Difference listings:
■ ■ ■

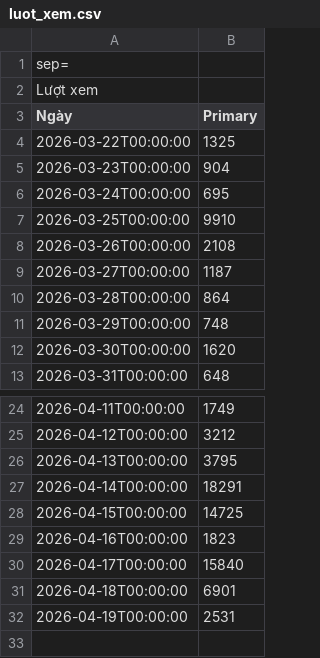
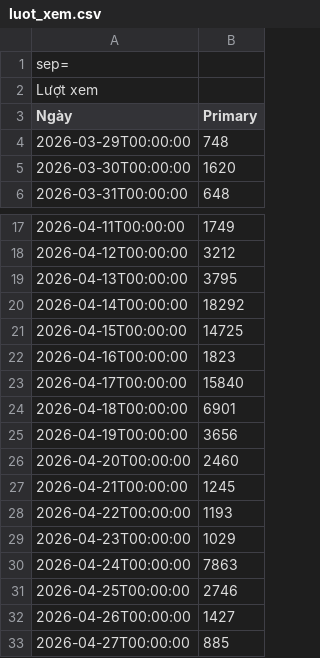
Before and after one commit to trankinhquoc-click/fb-insights-dashboard, a CSV file: luot_xem.csv, drawn as a sheet; only a part is shown, gaps mark what is left out; removed rows and columns are numbered as before the commit, all else as after; the diff names each change by its address in the sheet, - before the commit and + after, or states it on an @@ line.

```diff
--- a/luot_xem.csv
+++ b/luot_xem.csv
-row 4: 2026-03-22T00:00:00 | 1325
-row 5: 2026-03-23T00:00:00 | 904
-row 6: 2026-03-24T00:00:00 | 695
-row 7: 2026-03-25T00:00:00 | 9910
-row 8: 2026-03-26T00:00:00 | 2108
-row 9: 2026-03-27T00:00:00 | 1187
-row 10: 2026-03-28T00:00:00 | 864
-B20 (Primary): 18291
+B20 (Primary): 18292
-B25 (Primary): 2531
+B25 (Primary): 3656
+row 26: 2026-04-20T00:00:00 | 2460
+row 27: 2026-04-21T00:00:00 | 1245
+row 28: 2026-04-22T00:00:00 | 1193
+row 29: 2026-04-23T00:00:00 | 1029
+row 30: 2026-04-24T00:00:00 | 7863
+row 31: 2026-04-25T00:00:00 | 2746
+row 32: 2026-04-26T00:00:00 | 1427
+row 33: 2026-04-27T00:00:00 | 885
```
Also changed, not shown: luot_click_vao_lien_ket.csv, luot_theo_doi.csv, 3 other files.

■ ■ ■

PROBLEM TO SOLVE - All entries should be given again exactly, except that pictures are to be excluded.

RESULT OF THIS EXERCISE -
Before and after one commit to trankinhquoc-click/fb-insights-dashboard, a CSV file: luot_xem.csv, drawn as a sheet; only a part is shown, gaps mark what is left out; removed rows and columns are numbered as before the commit, all else as after; the diff names each change by its address in the sheet, - before the commit and + after, or states it on an @@ line.

```diff
--- a/luot_xem.csv
+++ b/luot_xem.csv
-row 4: 2026-03-22T00:00:00 | 1325
-row 5: 2026-03-23T00:00:00 | 904
-row 6: 2026-03-24T00:00:00 | 695
-row 7: 2026-03-25T00:00:00 | 9910
-row 8: 2026-03-26T00:00:00 | 2108
-row 9: 2026-03-27T00:00:00 | 1187
-row 10: 2026-03-28T00:00:00 | 864
-B20 (Primary): 18291
+B20 (Primary): 18292
-B25 (Primary): 2531
+B25 (Primary): 3656
+row 26: 2026-04-20T00:00:00 | 2460
+row 27: 2026-04-21T00:00:00 | 1245
+row 28: 2026-04-22T00:00:00 | 1193
+row 29: 2026-04-23T00:00:00 | 1029
+row 30: 2026-04-24T00:00:00 | 7863
+row 31: 2026-04-25T00:00:00 | 2746
+row 32: 2026-04-26T00:00:00 | 1427
+row 33: 2026-04-27T00:00:00 | 885
```
Also changed, not shown: luot_click_vao_lien_ket.csv, luot_theo_doi.csv, 3 other files.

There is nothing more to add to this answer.